Acrylic on canvas
188 x 180.5 cm / 74 x 71 1/8 in

‘My art is Formalist and my experience that of a black artist.’—Frank Bowling

Reverberating with shimmering, vibrant colors that complement the heavily textured composition and foreground its materiality, ‘Wadi √ Two’ (2011) encapsulates Frank Bowling’s ingenious oeuvre. A late work, the almost perfectly square, collaged canvas embodies the ‘core duality’ at the heart of the artist’s practice. As John Bunker has argued, Bowling’s innovative paintings might best be understood as colliding ‘two opposing ideas about Modernism’; a type of formalism rooted in the artist’s extensive study of geometry, color, and paint, and a second understanding of Modernism focused on improvisation and the ephemeral exemplified by collage.

For Elena Crippa, Bowling’s titles ‘act as riddles’, and are part of the artist’s strategy ‘of resisting being defined and confined by language, of standing off against forms of control and oppression. His, after all, is a poetic language which, by definition, use and combines words in order to maintain the overall meanings as multiple and fluid’. 1 A richly sumptuous and powerfully assertive work, ‘Wadi √ Two’ exemplifies Bowling’s extraordinary career and innovations and highlights why he is celebrated as one of the preeminent postwar painters working today.

Photo: Wesley Magyar

Frank Bowling

Over the course of six decades, Frank Bowling has relentlessly pursued a practice which boldly expands the possibilities and properties of paint. Ambitious in scale and scope, his dynamic engagement with the materiality of his chosen medium, and its evolution in the broad sweep of art history, has resulted in paintings of unparalleled originality and power. Bowling has been hailed as one of the foremost British artists of his generation.

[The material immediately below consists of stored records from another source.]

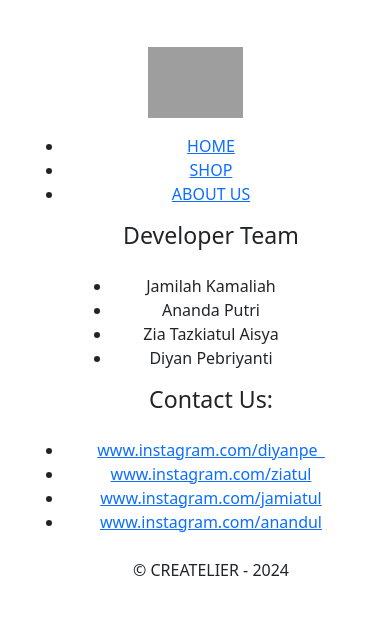
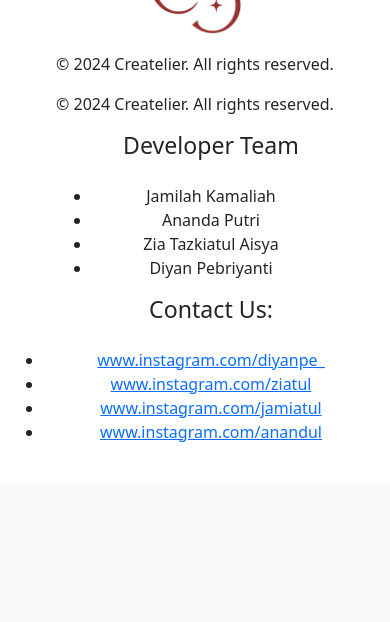
Before and after one commit to ziatzkia/createlier, a PHP site: page / in a window 390 px wide. Shown: the part 1638-2260 px from the top of the page. After the commit the page ends 2080 px from the top, so only its background shows below. Run offline with PHP 8.4, Linux system fonts and the light colour scheme; data that the repository does not hold is empty; some libraries are stand-ins or nearby versions; grey boxes are pictures that could not be loaded.

```diff
--- a/index.php
+++ b/index.php
@@ -20,9 +20,10 @@ $result = mysqli_query($conn, $q_select);
 
 include 'layouts/header.php';
 ?>
+ <!-- Hero Section Begin -->
 <section class="hero">
     <div class="hero__slider owl-carousel">
-            <div class="hero__items set-bg" data-setbg= "img">
+        <div class="hero__items set-bg" data-setbg="/img/hero/brand.jpeg">
             <div class="container">
                 <div class="row">
                     <div class="col-xl-5 col-lg-7 col-md-8">
@@ -43,7 +44,7 @@ include 'layouts/header.php';
                 </div>
             </div>
         </div>
-            <div class="hero__items set-bg" data-setbg="img/hero/brand">
+        <div class="hero__items set-bg" data-setbg="/img/hero/brand.jpeg">
             <div class="container">
                 <div class="row">
                     <div class="col-xl-5 col-lg-7 col-md-8">
@@ -66,36 +67,43 @@ include 'layouts/header.php';
         </div>
     </div>
 </section>
+<!-- Hero Section End -->
 
-<!-- content PAGE -->
+<!-- Content page 2 -->
 <div class="container mt-1 mb-4">
-    <div class="row justify-content-center">
-        <div class="col-md-7">
-            <div class="justify-content-center">
-                <video class="ms-1 mt-5 pt-4 img-fluid " controls autoplay="true" width="700px" loop="true">
-                    <source src="media/video.mp4" type="video/mp4">
-                </video>
-            </div>
-        </div>
-
+    <div class="row">
         <div class="col-md-5 mt-5">
             <div class="jumbotron bg-30">
                 <div class="card bg-dark text-white">
-                    <img src="images/12 Life-Changing Habits You Can Honestly Start Today.jpeg" style="opacity: 0.5;" width="400px" height="450px" class="card-img object-fit-cover" alt="...">
-                    <div class="card-img-overlay mt-5 ">
+                    <img src="img/hero/brand 3.jpeg" style="opacity: 0.5;" width="400px" height="450px" class="card-img object-fit-cover" alt="...">
+                    <div class="card-img-overlay mt-5">
                         <div class="align-items-center mt-5 pt-5">
-                            <h5 class="card-title text-center">Books & Train</h5>
-                            <p class="card-text text-center">its realy relax when you read on a train</p>
+                            <h5 class="card-title text-center">Customize your own accessories</h5>
                         </div>
+                    </div>
+                </div>
+            </div>
+        </div>
+        <div class="col-md-7 mt-5">
+            <div class="jumbotron jumbo-right translucent-grid p-2">
+                <div>
+                    <h4>Enhance Your Style with Your Own Unique Touch at Createlier</h4>
+                    <hr>
+                </div>
+                <ul class="list-unstyled">
+                    <p>At Createlier, we don't just offer beautiful ready-to-wear accessories,</p>
+                    <p>but also provide you with the opportunity to create something truly unique.</p>
+                    <p>With our custom product service, you can express your own creativity</p>
+                    <p>and have accessories made specifically to your liking.</p>
+                </ul>
             </div>
         </div>
     </div>
 </div>
 </div>
 
-</div>
 
-<div class="container mt-2 mb-3">
+<!-- <div class="container mt-2 mb-3">
     <div class="row p-2">
         <div class="col-md-3">
             <div class="ads">
@@ -123,7 +131,9 @@ include 'layouts/header.php';
             </div>
 
         </div>
-        <!-- <div class="col-md-9">
+
+
+        <div class="col-md-9">
             <div class="jumbotron jumbo-right bg-30 p-3">
                 <div>
                     <h6>SPRING-DISCOUNT List</h6>
@@ -167,9 +177,9 @@ include 'layouts/header.php';
             </div>
         </div>
     </div>
-</div>
+</div> -->
 
-<div class="container mb-4 mt-3">
+<!-- <div class="container mb-4 mt-3">
     <div class="row text-center">
         <div class="col-md-12">
             <div class="jumbotron bg-30 p-3">
@@ -183,8 +193,8 @@ include 'layouts/header.php';
             </div>
         </div>
     </div>
+</div> -->
 </div>
-</div> -->
 
 
 
--- a/layouts/footer.php
+++ b/layouts/footer.php
@@ -5,17 +5,18 @@
             <div class="col-lg-4">
                 <div>
                     <div class="mb-2 text-center">
-                        <a href=""><img src="images/logo books corner 2.png" width="95" height="auto" alt="logo"></a>
+                        <a href=""><img src="/img/logo/logo createlier.png" width="95" height="auto" alt="logo"></a>
                     </div>
 
-                    <p class="ps-4" style="text-align: justify;">
-                    <div>
-                        <ul>
-                            <li><a href="index.php">HOME</a></li>
-                            <li><a href="buku.php">SHOP</a></li>
-                            <li><a href="aboutus.php">ABOUT US</a></li>
-                        </ul>
-                    </div>
+                    <p class="ps-4">
+                    <!-- <p><a href="mailto:info@createlier.com">info@createlier.com</a></p>
+                    <p>Phone: +123-456-7890</p> -->
+                    <p>© 2024 Createlier. All rights reserved.</p>
+                    </p>
+                    <p class="ps-4">
+                    <!-- <p><a href="mailto:info@createlier.com">info@createlier.com</a></p>
+                    <p>Phone: +123-456-7890</p> -->
+                    <p>© 2024 Createlier. All rights reserved.</p>
                     </p>
 
                 </div>
@@ -44,7 +45,6 @@
                         <li><a target="_blank" href="https://www.instagram.com/jamiatul">www.instagram.com/jamiatul</a></li>
                         <li><a target="_blank" href="https://www.instagram.com/anandul">www.instagram.com/anandul</a></li>
                         <br>
-                        <p>© CREATELIER - 2024</p>
                     </ul>
                 </div>
             </div>
--- a/layouts/header.php
+++ b/layouts/header.php
@@ -35,8 +35,8 @@ $result = mysqli_query($conn, $q_select);
     <nav class="navbar navbar-expand-lg bg-light">
         <div class="container-fluid">
             <a class="navbar-brand" href="index.php">
-                <img src="../img/logo createlier.png" alt="logo" width="40px">
-                <img src="../img/logo.png" alt="brand" width="200px" height="30px">
+                <img src="../img/logo/logo createlier.png" alt="logo" width="40px">
+                <img src="../img/logo/logo.png" alt="brand" width="200px" height="30px">
             </a>
             <button class="navbar-toggler" type="button" data-bs-toggle="collapse" data-bs-target="#navbarSupportedContent" aria-controls="navbarSupportedContent" aria-expanded="false" aria-label="Toggle navigation">
                 <span class="navbar-toggler-icon"></span>
```
Also changed, not shown: img/hero/brand.jpeg (added), img/hero/brand.jpg (deleted), img/hero/brand2.jpeg (added), img/hero/brand3.jpeg (added), img/hero/brand4.jpeg (added). Lines whose indentation alone changed are shown as unchanged.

Born in Guyana in 1934, he arrived in London in 1953, graduating from the Royal College of Art with the silver medal for painting in 1962. By the early 1960s, he was recognized as an assured force in London’s art scene.